◆ Entries shown:
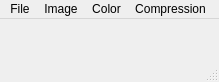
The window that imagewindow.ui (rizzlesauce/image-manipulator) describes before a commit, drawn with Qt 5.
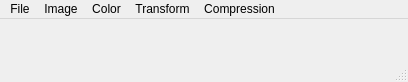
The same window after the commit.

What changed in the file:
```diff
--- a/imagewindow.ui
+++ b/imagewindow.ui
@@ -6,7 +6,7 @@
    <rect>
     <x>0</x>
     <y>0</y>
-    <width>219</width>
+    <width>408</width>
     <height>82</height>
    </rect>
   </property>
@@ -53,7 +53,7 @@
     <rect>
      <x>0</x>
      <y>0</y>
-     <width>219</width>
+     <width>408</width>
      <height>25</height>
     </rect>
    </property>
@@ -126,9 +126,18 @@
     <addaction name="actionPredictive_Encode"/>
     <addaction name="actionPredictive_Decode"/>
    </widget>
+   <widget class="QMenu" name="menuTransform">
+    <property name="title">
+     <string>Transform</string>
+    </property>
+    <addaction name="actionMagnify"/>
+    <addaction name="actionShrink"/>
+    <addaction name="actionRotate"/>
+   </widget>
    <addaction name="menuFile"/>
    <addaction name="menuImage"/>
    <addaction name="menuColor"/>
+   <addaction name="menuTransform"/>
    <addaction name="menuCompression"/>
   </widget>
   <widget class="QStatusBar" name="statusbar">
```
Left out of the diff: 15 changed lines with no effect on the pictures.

...

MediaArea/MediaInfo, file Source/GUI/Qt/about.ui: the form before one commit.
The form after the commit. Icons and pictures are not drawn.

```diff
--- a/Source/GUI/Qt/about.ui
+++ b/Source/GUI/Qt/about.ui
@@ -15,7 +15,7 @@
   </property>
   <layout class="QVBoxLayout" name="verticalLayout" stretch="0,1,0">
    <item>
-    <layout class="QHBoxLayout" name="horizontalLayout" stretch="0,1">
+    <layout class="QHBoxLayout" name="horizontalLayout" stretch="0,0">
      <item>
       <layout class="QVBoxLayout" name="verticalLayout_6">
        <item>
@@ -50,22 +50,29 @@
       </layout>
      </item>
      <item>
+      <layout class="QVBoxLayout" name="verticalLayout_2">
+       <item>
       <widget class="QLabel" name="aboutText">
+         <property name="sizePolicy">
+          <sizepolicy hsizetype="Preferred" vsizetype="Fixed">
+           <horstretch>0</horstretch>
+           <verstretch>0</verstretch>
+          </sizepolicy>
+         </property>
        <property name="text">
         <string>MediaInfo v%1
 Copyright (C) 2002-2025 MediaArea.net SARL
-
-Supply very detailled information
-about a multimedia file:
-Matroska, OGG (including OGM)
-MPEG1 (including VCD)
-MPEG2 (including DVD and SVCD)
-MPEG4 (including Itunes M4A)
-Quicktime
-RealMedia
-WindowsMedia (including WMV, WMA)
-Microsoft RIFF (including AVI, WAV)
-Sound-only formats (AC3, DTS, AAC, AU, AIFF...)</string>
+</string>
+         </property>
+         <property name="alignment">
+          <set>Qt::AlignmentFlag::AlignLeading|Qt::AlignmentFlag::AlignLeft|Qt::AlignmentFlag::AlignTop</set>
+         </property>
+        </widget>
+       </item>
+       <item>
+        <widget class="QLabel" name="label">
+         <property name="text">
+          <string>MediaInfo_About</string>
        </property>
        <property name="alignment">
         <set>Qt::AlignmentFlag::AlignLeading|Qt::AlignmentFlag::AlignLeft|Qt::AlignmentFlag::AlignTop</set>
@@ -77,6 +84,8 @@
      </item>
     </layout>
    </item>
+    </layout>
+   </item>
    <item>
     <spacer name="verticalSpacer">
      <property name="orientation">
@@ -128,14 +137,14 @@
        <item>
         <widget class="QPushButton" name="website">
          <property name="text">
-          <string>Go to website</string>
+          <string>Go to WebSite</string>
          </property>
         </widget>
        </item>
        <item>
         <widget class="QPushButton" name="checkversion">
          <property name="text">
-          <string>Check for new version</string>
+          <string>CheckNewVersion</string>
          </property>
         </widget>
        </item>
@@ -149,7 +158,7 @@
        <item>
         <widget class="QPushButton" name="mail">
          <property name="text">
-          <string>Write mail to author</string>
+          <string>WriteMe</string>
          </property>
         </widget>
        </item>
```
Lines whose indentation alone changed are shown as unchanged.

◆ Exercise goal: All lines above containing the string "drawn" are to be collected.

◆ Task output:
The window that imagewindow.ui (rizzlesauce/image-manipulator) describes before a commit, drawn with Qt 5.
The form after the commit. Icons and pictures are not drawn.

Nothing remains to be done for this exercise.